▶ [Activity]: Make an exact copy of every entry.

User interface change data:
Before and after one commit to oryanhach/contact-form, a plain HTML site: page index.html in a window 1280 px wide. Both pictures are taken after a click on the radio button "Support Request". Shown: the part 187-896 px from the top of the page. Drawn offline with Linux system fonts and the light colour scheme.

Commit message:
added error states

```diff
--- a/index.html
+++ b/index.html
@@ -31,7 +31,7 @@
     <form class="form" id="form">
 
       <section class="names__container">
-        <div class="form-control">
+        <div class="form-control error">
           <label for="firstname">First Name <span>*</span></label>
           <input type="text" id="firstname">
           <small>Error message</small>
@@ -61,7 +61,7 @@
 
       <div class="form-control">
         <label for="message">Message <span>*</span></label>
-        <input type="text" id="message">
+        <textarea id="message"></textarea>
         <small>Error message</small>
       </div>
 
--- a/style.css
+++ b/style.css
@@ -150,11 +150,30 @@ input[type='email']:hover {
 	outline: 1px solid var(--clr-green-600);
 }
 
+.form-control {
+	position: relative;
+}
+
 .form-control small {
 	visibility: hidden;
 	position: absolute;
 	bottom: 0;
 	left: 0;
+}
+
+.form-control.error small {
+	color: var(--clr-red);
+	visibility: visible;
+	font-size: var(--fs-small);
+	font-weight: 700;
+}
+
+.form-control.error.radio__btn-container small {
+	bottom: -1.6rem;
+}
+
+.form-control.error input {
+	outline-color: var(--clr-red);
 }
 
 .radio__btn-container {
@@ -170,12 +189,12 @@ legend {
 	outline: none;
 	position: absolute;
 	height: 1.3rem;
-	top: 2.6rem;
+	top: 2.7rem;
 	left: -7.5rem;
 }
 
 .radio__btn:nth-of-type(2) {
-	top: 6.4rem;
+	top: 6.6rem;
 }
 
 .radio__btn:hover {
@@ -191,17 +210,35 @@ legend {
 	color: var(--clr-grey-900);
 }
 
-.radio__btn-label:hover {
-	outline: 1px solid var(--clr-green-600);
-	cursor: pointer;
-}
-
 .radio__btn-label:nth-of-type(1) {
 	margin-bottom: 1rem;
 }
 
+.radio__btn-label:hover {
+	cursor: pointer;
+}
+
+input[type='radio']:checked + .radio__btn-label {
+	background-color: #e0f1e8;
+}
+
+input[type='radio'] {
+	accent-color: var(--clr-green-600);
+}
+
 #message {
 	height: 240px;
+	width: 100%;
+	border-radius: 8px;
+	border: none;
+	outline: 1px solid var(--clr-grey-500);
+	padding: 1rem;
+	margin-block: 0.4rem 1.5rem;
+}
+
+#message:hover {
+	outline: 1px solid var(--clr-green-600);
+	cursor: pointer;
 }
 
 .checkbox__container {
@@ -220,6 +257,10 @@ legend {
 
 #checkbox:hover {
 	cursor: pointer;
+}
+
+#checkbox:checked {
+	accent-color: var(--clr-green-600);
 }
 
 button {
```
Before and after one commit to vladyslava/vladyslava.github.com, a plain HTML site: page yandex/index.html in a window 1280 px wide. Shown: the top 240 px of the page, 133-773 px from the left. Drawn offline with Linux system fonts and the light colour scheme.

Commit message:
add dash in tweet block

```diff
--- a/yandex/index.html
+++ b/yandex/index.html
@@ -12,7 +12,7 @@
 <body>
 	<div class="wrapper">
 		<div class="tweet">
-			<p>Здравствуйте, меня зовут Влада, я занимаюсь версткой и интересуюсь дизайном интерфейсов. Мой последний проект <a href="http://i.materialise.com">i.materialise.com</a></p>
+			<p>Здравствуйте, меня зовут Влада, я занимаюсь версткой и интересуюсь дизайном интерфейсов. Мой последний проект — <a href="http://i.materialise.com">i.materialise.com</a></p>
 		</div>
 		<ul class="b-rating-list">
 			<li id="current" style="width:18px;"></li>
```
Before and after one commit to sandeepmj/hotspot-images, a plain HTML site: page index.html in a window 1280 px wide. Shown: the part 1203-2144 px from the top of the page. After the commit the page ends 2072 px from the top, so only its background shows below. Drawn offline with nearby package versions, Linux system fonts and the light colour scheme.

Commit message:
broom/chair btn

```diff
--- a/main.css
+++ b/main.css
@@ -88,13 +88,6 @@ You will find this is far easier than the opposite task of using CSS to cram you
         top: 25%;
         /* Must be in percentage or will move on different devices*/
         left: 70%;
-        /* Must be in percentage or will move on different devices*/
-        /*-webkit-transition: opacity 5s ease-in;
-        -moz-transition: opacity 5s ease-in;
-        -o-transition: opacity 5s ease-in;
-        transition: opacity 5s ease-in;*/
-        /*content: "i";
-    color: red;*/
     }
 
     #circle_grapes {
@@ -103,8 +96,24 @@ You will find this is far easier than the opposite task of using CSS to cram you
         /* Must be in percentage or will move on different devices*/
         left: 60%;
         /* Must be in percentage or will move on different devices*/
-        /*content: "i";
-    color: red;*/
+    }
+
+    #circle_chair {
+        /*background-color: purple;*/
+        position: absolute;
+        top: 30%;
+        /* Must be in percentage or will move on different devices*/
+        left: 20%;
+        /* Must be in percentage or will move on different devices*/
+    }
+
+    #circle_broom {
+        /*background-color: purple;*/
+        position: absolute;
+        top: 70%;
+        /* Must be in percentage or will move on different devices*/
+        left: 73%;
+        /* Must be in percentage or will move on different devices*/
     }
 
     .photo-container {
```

▶ [Result below]:
Before and after one commit to oryanhach/contact-form, a plain HTML site: page index.html in a window 1280 px wide. Both pictures are taken after a click on the radio button "Support Request". Shown: the part 187-896 px from the top of the page. Drawn offline with Linux system fonts and the light colour scheme.

Commit message:
added error states

```diff
--- a/index.html
+++ b/index.html
@@ -31,7 +31,7 @@
     <form class="form" id="form">
 
       <section class="names__container">
-        <div class="form-control">
+        <div class="form-control error">
           <label for="firstname">First Name <span>*</span></label>
           <input type="text" id="firstname">
           <small>Error message</small>
@@ -61,7 +61,7 @@
 
       <div class="form-control">
         <label for="message">Message <span>*</span></label>
-        <input type="text" id="message">
+        <textarea id="message"></textarea>
         <small>Error message</small>
       </div>
 
--- a/style.css
+++ b/style.css
@@ -150,11 +150,30 @@ input[type='email']:hover {
 	outline: 1px solid var(--clr-green-600);
 }
 
+.form-control {
+	position: relative;
+}
+
 .form-control small {
 	visibility: hidden;
 	position: absolute;
 	bottom: 0;
 	left: 0;
+}
+
+.form-control.error small {
+	color: var(--clr-red);
+	visibility: visible;
+	font-size: var(--fs-small);
+	font-weight: 700;
+}
+
+.form-control.error.radio__btn-container small {
+	bottom: -1.6rem;
+}
+
+.form-control.error input {
+	outline-color: var(--clr-red);
 }
 
 .radio__btn-container {
@@ -170,12 +189,12 @@ legend {
 	outline: none;
 	position: absolute;
 	height: 1.3rem;
-	top: 2.6rem;
+	top: 2.7rem;
 	left: -7.5rem;
 }
 
 .radio__btn:nth-of-type(2) {
-	top: 6.4rem;
+	top: 6.6rem;
 }
 
 .radio__btn:hover {
@@ -191,17 +210,35 @@ legend {
 	color: var(--clr-grey-900);
 }
 
-.radio__btn-label:hover {
-	outline: 1px solid var(--clr-green-600);
-	cursor: pointer;
-}
-
 .radio__btn-label:nth-of-type(1) {
 	margin-bottom: 1rem;
 }
 
+.radio__btn-label:hover {
+	cursor: pointer;
+}
+
+input[type='radio']:checked + .radio__btn-label {
+	background-color: #e0f1e8;
+}
+
+input[type='radio'] {
+	accent-color: var(--clr-green-600);
+}
+
 #message {
 	height: 240px;
+	width: 100%;
+	border-radius: 8px;
+	border: none;
+	outline: 1px solid var(--clr-grey-500);
+	padding: 1rem;
+	margin-block: 0.4rem 1.5rem;
+}
+
+#message:hover {
+	outline: 1px solid var(--clr-green-600);
+	cursor: pointer;
 }
 
 .checkbox__container {
@@ -220,6 +257,10 @@ legend {
 
 #checkbox:hover {
 	cursor: pointer;
+}
+
+#checkbox:checked {
+	accent-color: var(--clr-green-600);
 }
 
 button {
```
Before and after one commit to vladyslava/vladyslava.github.com, a plain HTML site: page yandex/index.html in a window 1280 px wide. Shown: the top 240 px of the page, 133-773 px from the left. Drawn offline with Linux system fonts and the light colour scheme.

Commit message:
add dash in tweet block

```diff
--- a/yandex/index.html
+++ b/yandex/index.html
@@ -12,7 +12,7 @@
 <body>
 	<div class="wrapper">
 		<div class="tweet">
-			<p>Здравствуйте, меня зовут Влада, я занимаюсь версткой и интересуюсь дизайном интерфейсов. Мой последний проект <a href="http://i.materialise.com">i.materialise.com</a></p>
+			<p>Здравствуйте, меня зовут Влада, я занимаюсь версткой и интересуюсь дизайном интерфейсов. Мой последний проект — <a href="http://i.materialise.com">i.materialise.com</a></p>
 		</div>
 		<ul class="b-rating-list">
 			<li id="current" style="width:18px;"></li>
```
Before and after one commit to sandeepmj/hotspot-images, a plain HTML site: page index.html in a window 1280 px wide. Shown: the part 1203-2144 px from the top of the page. After the commit the page ends 2072 px from the top, so only its background shows below. Drawn offline with nearby package versions, Linux system fonts and the light colour scheme.

Commit message:
broom/chair btn

```diff
--- a/main.css
+++ b/main.css
@@ -88,13 +88,6 @@ You will find this is far easier than the opposite task of using CSS to cram you
         top: 25%;
         /* Must be in percentage or will move on different devices*/
         left: 70%;
-        /* Must be in percentage or will move on different devices*/
-        /*-webkit-transition: opacity 5s ease-in;
-        -moz-transition: opacity 5s ease-in;
-        -o-transition: opacity 5s ease-in;
-        transition: opacity 5s ease-in;*/
-        /*content: "i";
-    color: red;*/
     }
 
     #circle_grapes {
@@ -103,8 +96,24 @@ You will find this is far easier than the opposite task of using CSS to cram you
         /* Must be in percentage or will move on different devices*/
         left: 60%;
         /* Must be in percentage or will move on different devices*/
-        /*content: "i";
-    color: red;*/
+    }
+
+    #circle_chair {
+        /*background-color: purple;*/
+        position: absolute;
+        top: 30%;
+        /* Must be in percentage or will move on different devices*/
+        left: 20%;
+        /* Must be in percentage or will move on different devices*/
+    }
+
+    #circle_broom {
+        /*background-color: purple;*/
+        position: absolute;
+        top: 70%;
+        /* Must be in percentage or will move on different devices*/
+        left: 73%;
+        /* Must be in percentage or will move on different devices*/
     }
 
     .photo-container {
```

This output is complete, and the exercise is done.